I love trains, and I love signals. I am not an expert. My webpages reflect what I find on the topic of the page. This is something I have fun with while trying to help others.
Please Note: Since the main focus of my two websites is railroad signals, the railfan guides are oriented towards the signal fan being able to locate them. For those of you into the modeling aspect of our hobby, my indexa page has a list of almost everything railroad oriented I can think of to provide you with at least a few pictures to help you detail your pike.

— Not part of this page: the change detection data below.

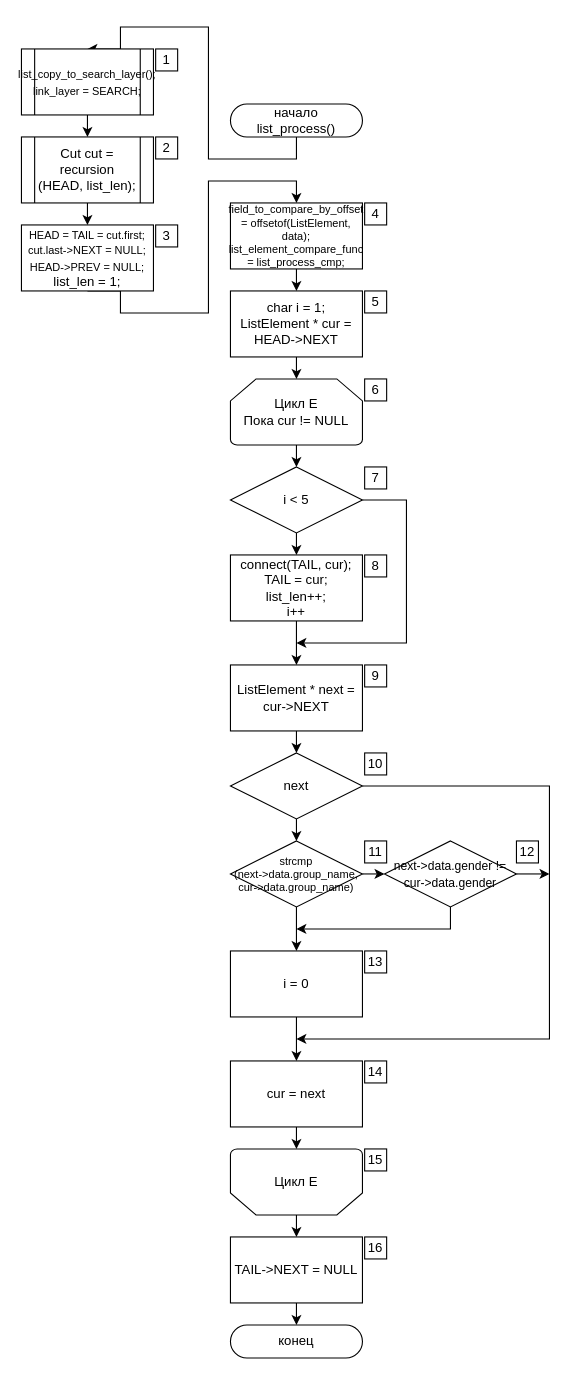
Before: ПЗ/Diagrams/list_process.drawio in Killfrra/AnP, a draw.io diagram. Source tidied: cells renumbered, new cells numbered last; positions are measured from the earlier drawing's top-left corner, leaving out a move shared by most shapes. Both pictures are drawn from the tidied source at 110%, with x=0, y=0 at pixel (21, 26).
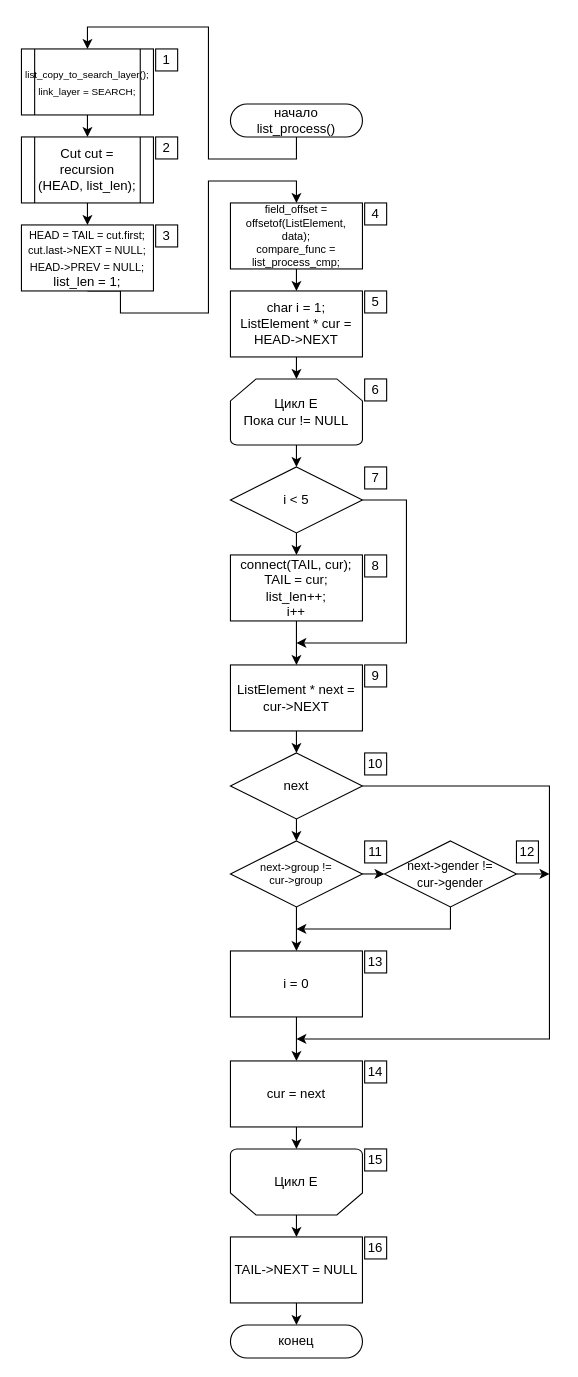
After the change.

Unchanged cells that the change refers to:
```xml
<mxCell id="3" value="начало&lt;br&gt;list_process()" style="rounded=1;whiteSpace=wrap;html=1;arcSize=50;" parent="1" vertex="1">
  <mxGeometry x="190" y="70" width="120" height="30" as="geometry" />
</mxCell>
```

Change to the diagram source:
```diff
@@
     <mxCell id="2" style="edgeStyle=orthogonalEdgeStyle;rounded=0;jettySize=auto;html=1;exitX=0.5;exitY=1;exitDx=0;exitDy=0;entryX=0.5;entryY=0;entryDx=0;entryDy=0;endSize=6;fontSize=12;" parent="1" edge="1" source="3" target="28">
       <mxGeometry relative="1" as="geometry">
         <Array as="points">
           <mxPoint x="250" y="120" />
           <mxPoint x="170" y="120" />
           <mxPoint x="170" />
-          <mxPoint x="90" />
+          <mxPoint x="60" />
         </Array>
       </mxGeometry>
     </mxCell>
@@
-    <mxCell id="28" value="&lt;font style=&quot;font-size: 10px&quot;&gt;list_copy_to_search_layer();&lt;br&gt;link_layer = SEARCH;&lt;/font&gt;" style="shape=process;whiteSpace=wrap;html=1;backgroundOutline=1;fontFamily=Helvetica;fontSize=12;fontColor=#000000;align=center;strokeColor=#000000;fillColor=#ffffff;" parent="1" vertex="1">
+    <mxCell id="28" value="&lt;font style=&quot;font-size: 9px&quot;&gt;list_copy_to_search_layer();&lt;br&gt;link_layer = SEARCH;&lt;/font&gt;" style="shape=process;whiteSpace=wrap;html=1;backgroundOutline=1;fontFamily=Helvetica;fontSize=12;fontColor=#000000;align=center;strokeColor=#000000;fillColor=#ffffff;" parent="1" vertex="1">
       <mxGeometry y="20" width="120" height="60" as="geometry" />
     </mxCell>
@@
-    <mxCell id="34" value="field_to_compare_by_offset = offsetof(ListElement, data);&lt;br style=&quot;font-size: 10px;&quot;&gt;list_element_compare_func = list_process_cmp;" style="rounded=0;whiteSpace=wrap;html=1;fontSize=10;" parent="1" vertex="1">
+    <mxCell id="34" value="&lt;font style=&quot;font-size: 10px&quot;&gt;field_offset = offsetof(ListElement, data);&lt;br&gt;compare_func = list_process_cmp;&lt;/font&gt;" style="rounded=0;whiteSpace=wrap;html=1;fontSize=10;" parent="1" vertex="1">
       <mxGeometry x="190" y="160" width="120" height="60" as="geometry" />
     </mxCell>
@@
-    <mxCell id="37" value="strcmp&lt;br&gt;(next-&amp;gt;data.group_name, cur-&amp;gt;data.group_name)" style="rhombus;whiteSpace=wrap;html=1;rounded=0;fontSize=10;" parent="1" vertex="1">
+    <mxCell id="37" value="next-&amp;gt;group !=&lt;br&gt;cur-&amp;gt;group" style="rhombus;whiteSpace=wrap;html=1;rounded=0;fontSize=10;" parent="1" vertex="1">
       <mxGeometry x="190" y="740" width="120" height="60" as="geometry" />
     </mxCell>
@@
-    <mxCell id="40" value="&lt;font style=&quot;font-size: 11px&quot;&gt;next-&amp;gt;data.gender != cur-&amp;gt;data.gender&lt;/font&gt;" style="rhombus;whiteSpace=wrap;html=1;rounded=0;" parent="1" vertex="1">
+    <mxCell id="40" value="&lt;font style=&quot;font-size: 11px&quot;&gt;next-&amp;gt;gender !=&lt;br&gt;cur-&amp;gt;gender&lt;/font&gt;" style="rhombus;whiteSpace=wrap;html=1;rounded=0;" parent="1" vertex="1">
       <mxGeometry x="330" y="740" width="120" height="60" as="geometry" />
     </mxCell>
```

If this is a railfan page, every effort has been made to make sure that the information contained on this map and in this railfan guide is correct. Once in a while, an error may creep in :-)
My philosophy: Pictures and maps are worth a
thousand words, especially for railfanning. Text descriptions only
get you so far, especially if you get lost or disoriented. Take
along good maps.... a GPS is OK to get somewhere, but maps are still
better if you get lost! I belong to AAA, which allows you to get
local maps for free when you visit the local branches. ADC puts
out a nice series of county maps for the Washington DC area, but their
state maps do not have the railroads on them. If you can find em,
I like the National Geographic map book of the U.S..... good, clear, and
concise graphics, and they do a really good job of showing you where
tourist type attractions are, although they too lack the railroads.
Other notes about specific areas will show up on that page if known.
Pictures and additional information is always needed if anyone feels inclined to take 'em, send 'em, and share 'em, or if you have something to add or correct.... credit is always given! BE NICE!!! Contact info is here
Beware: If used as a source, ANYTHING from Wikipedia must be treated as being possibly being inaccurate, wrong, or not true.
Last Modified 07-Jul-2017